Vanessa McKay, a passionate advocate for the marine world, runs Carino Wildlife Cruises, a small family business in Paihia in Te Pēwhairangi, Bay of Islands. The award-winning tourism business offers sailing tours and wildlife conservation experiences. Throughout the pandemic, the company has been giving children the chance to complete an educational course, the Carino marine explorer activity, promoting hands-on learning about critically endangered bottlenose dolphins in the Bay of Islands. "I get to be the voice of the ocean, its wildlife and my awesome Bay of Islands," McKay says. "By sharing my passion I have an amazing opportunity to shape people's experiences and through nature, inspire them to make a difference in their world. Tourism has the power to bring us all together, and together we can really make a difference."

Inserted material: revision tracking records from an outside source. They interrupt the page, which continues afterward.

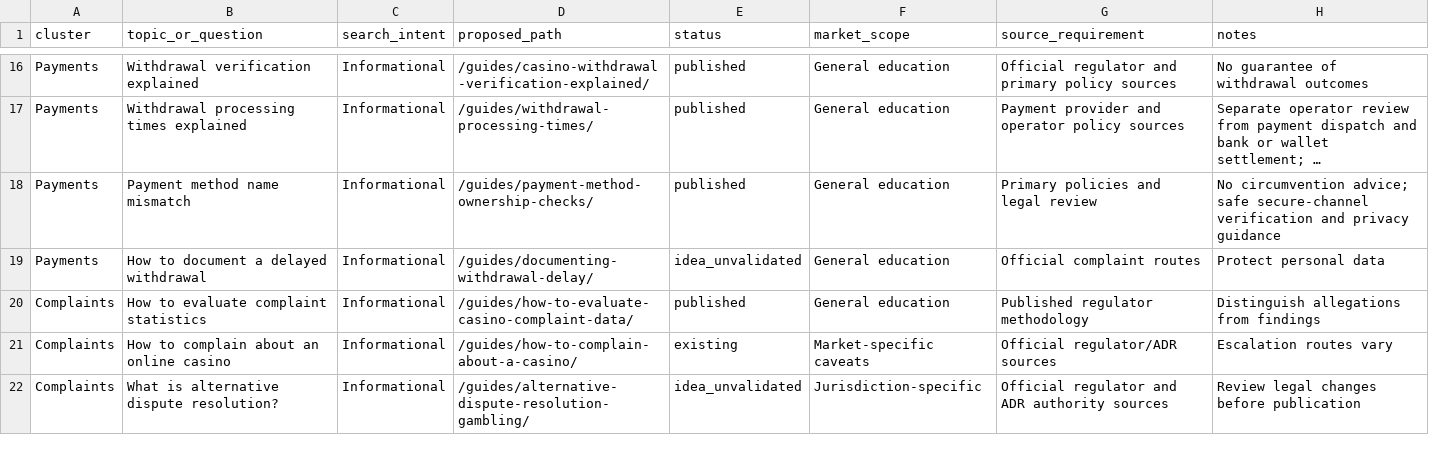
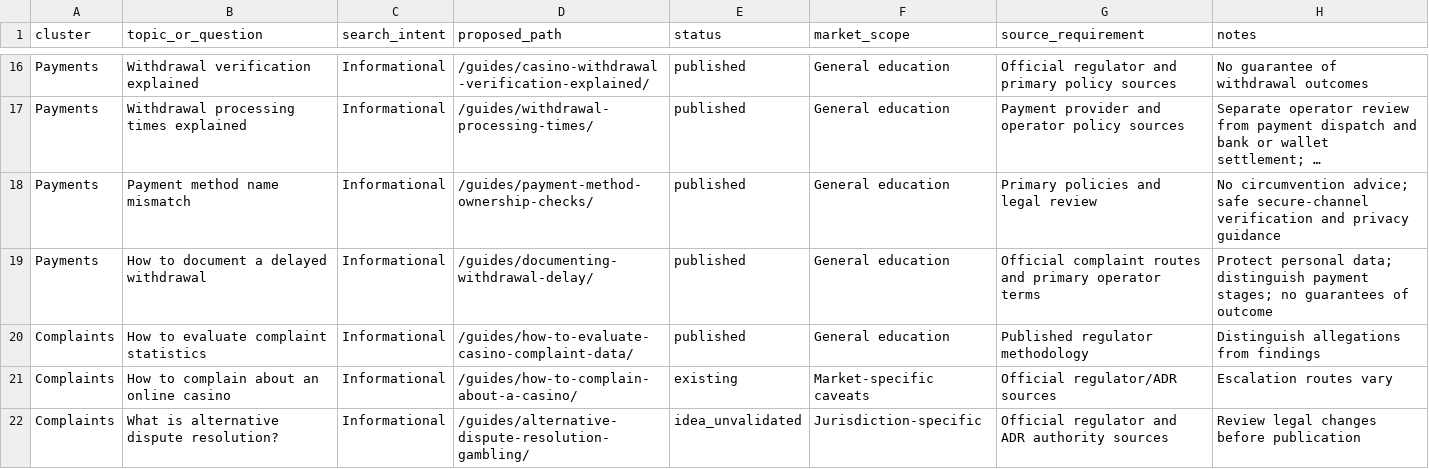
Before and after one commit to beincasinos-Brand/Beincasinos, a CSV file: docs/seo-topic-map.csv, drawn as a sheet; only a part is shown, gaps mark what is left out; long unchanged cells end in …; the diff names each change by its address in the sheet, - before the commit and + after, or states it on an @@ line.

Commit message:
SEO: mark delayed withdrawal evidence guide published

```diff
--- a/docs/seo-topic-map.csv
+++ b/docs/seo-topic-map.csv
-E19 (status): idea_unvalidated
+E19 (status): published
-G19 (source_requirement): Official complaint routes
+G19 (source_requirement): Official complaint routes and primary operator terms
-H19 (notes): Protect personal data
+H19 (notes): Protect personal data; distinguish payment stages; no guarantees of outcome
```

3. Justine RossLake Hāwea Station, Queenstown
Justine was born into farming, and after training in journalism and speech-language therapy, went on to found NZ brand 42Below with husband Geoff. She has been a trustee of a number of charitable organisations, including Play It Strange, and she and Geoff mentor many Kiwi start-ups. Now she's left the city life behind, for a new adventure at Lake Hāwea Station, a historic NZ high-country sheep and beef station in Queenstown Lakes District. The carbon-positive farm is home to merino fine wool and angus cattle, as well as practising regenerative agriculture. Guests can stay on the property in one of two cottages (converted shepherds' huts), and enjoy on-site hot tubs and 4WD farm tours.
"I believe in the intuitive and nurturing capacity of women; I also believe in their ability to boldly represent their values," Ross says. "This plays well in tourism when a woman is representing her country or region as a host, creating experiences around her business' unique offering. For us, that's ecotourism and climate-positive farming … we hope lasting memories are created in the Alps and foothills picnicking, watching a muster or planting trees. But mostly we hope our guests leave motivated to stand up for Papatūānuku, Mother Earth, and do what they can in the fight against climate change."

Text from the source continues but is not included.